As I said in Summer Reading Programs for Kids, reading is one of my favorite things. And summer reading is definitely NOT just for kids! I love crafting my summer reading list every year, trying to find books that are fun, engaging, and keep me turning pages late into the night.
My goal here is to present a Summer Reading List for Moms with something for everyone! If you don’t consider yourself a reader, chances are you just haven’t found the right book yet. Maybe one of these is it! If you’re an avid reader, hopefully there’s something new here that you can add to your list!
The Word Exchange by Alena Graedon: Imagine a world much like ours where digital technology has gone a bit off the rails. People have become so dependent on their smartphone like devices (called memes) that technology is taking over their lives. When a word-flu pandemic breaks out and the creator of the last print dictionary disappears, Anana must try to figure out what’s going on and why, outsmart the bad guys, and avoid getting sick (or worse) herself. It’s an edge-of-your-seat thriller for word geeks! I know, right?! Great pick for fans of Mr. Penumbra’s 24 Hour Library.
The Knockoff by Lucy Sykes: Imogen Tate, the editor of a fashion magazine, returns from a leave of absence to find her position has been usurped by a devious, brash, and much younger woman. Imogen’s struggles as a wife and mom are relatable, her floundering with technology is hilarious (and might hit close to home, if you’re anything like me), and her character is one you will root for. Not being much of a fashionista myself (I own 2 purses and one is really a backpack), I was surprised by how much I enjoyed this book. But Imogen’s story of a woman who overcomes the odds drew me in. Great for fans of Liane Moriarty (What Alice Forgot, Big Little Lies).
Bull Mountain by Brian Panowich: This is a distinctly southern tale (though you don’t have to be from below the Mason-Dixon to enjoy it) and a bit dark. The Burroughs have owned the land on Bull Mountain for generations. First, they ran moonshine. Then, they turned to marijuana as a cash crop. Presently, meth is their illegal trade of choice. Panowich’s story follows the Burroughs clan, including the traitor-brother Clayton who gave up the family business to become a lawman, and the federal agent determined to take them down. The characters are simultaneously despicable and heroic, the plot will suck you in and have you reading way past bedtime. Fans of Joshilynn Jackson (gods in Alabama, Someone Else’s Love Story) should give this one a shot.

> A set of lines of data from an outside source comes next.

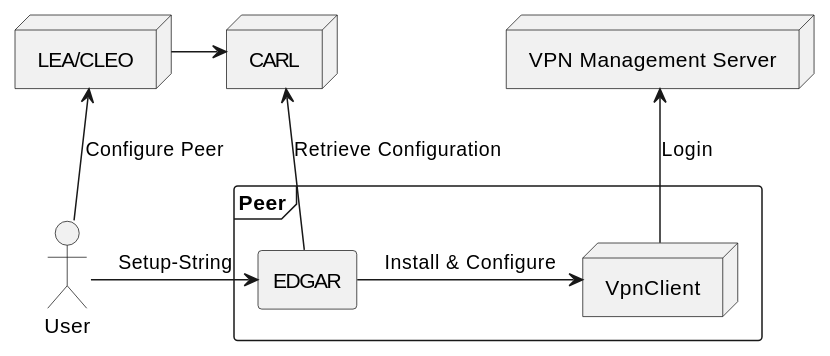
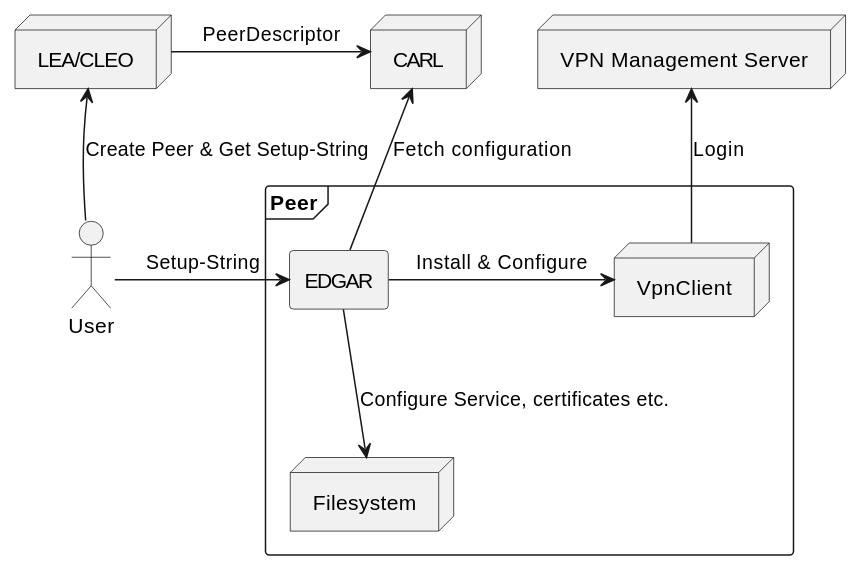
The first of 2 diagrams in doc/src/architecture/edgar/index.md (eclipse-opendut/opendut), drawn with PlantUML before and after one commit. The commit also changed other lines of this file and 2 other files, not shown here.

Commit message:
Doc -> Integrate feedback into architecture overviews.

````diff
--- a/doc/src/architecture/edgar/index.md
+++ b/doc/src/architecture/edgar/index.md
@@ -4,24 +4,26 @@
 ```plantuml
 @startuml
 node "LEA/CLEO" as UI
 actor "User"
 
 frame Peer {
+  agent EDGAR
   node VpnClient
-  agent EDGAR
+  node Filesystem
 }
 node CARL
 node "VPN Management Server"
 
-UI <-- User : Configure Peer
+UI <-- User : Create Peer & Get Setup-String
 User -> EDGAR : Setup-String
-UI -> CARL
+UI -> CARL : PeerDescriptor
 
-CARL <-- EDGAR : Retrieve Configuration
+CARL <-- EDGAR : Fetch configuration
 
 EDGAR -> VpnClient : Install & Configure
+EDGAR --> Filesystem : Configure Service, certificates etc.
 
 "VPN Management Server" <-- VpnClient : Login
 
 @enduml
 ```
````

Garden Spells by Sarah Addison Allen: This book is the opposite end of the southern-literature spectrum from Bull Mountain. Allen writes magical realism, so you have to be willing to suspend belief to enter into her stories but I promise, it’s worth it. The Waverley sisters of Bascom, North Carolina have a strange and mysterious legacy. Namely, their garden produces ingredients with magical qualities that affect people in strange ways. This is a story of family, forgiveness, and strong southern women. It is feminine and lovely without being sentimental or trite. If The Secret Life of Bees meets The Little White Horse sounds up your alley, pick this up.
Wait Till Next Year by Doris Kearns Goodwin: Goodwin is most well-known for her presidential biographies, but I really enjoyed this one, which is a memoir centered around her childhood as a Brooklyn Dodgers fan in the 1950’s. Perfect for summer because of it’s baseball back-drop, this book is really a beautiful account of family, loyalty, and community. The sentiment of waiting till next year might also strike a chord with Braves fans this summer. If you loved Seabiscuit or The Boys in the Boat, add this one to your list.
The Wednesday Wars by Gary Schmidt: My last book pick might seem strange, it being a “middle grades novel” and all, but it is anything but juvenile. The Wednesday Wars is set in 1967-68 and follows Holling Hoodhood through his 7th grade year at Camillo Junior High. It’s a brilliantly told coming-of-age story, as Holling is forced to read Shakespeare with his teacher every Wednesday while his classmates are at Hebrew or Catechism school (it’s tough being Presbyterian). It’s poignant and profound, funny and moving. If you ever loved Judy Blume, give Gary Schmidt a try.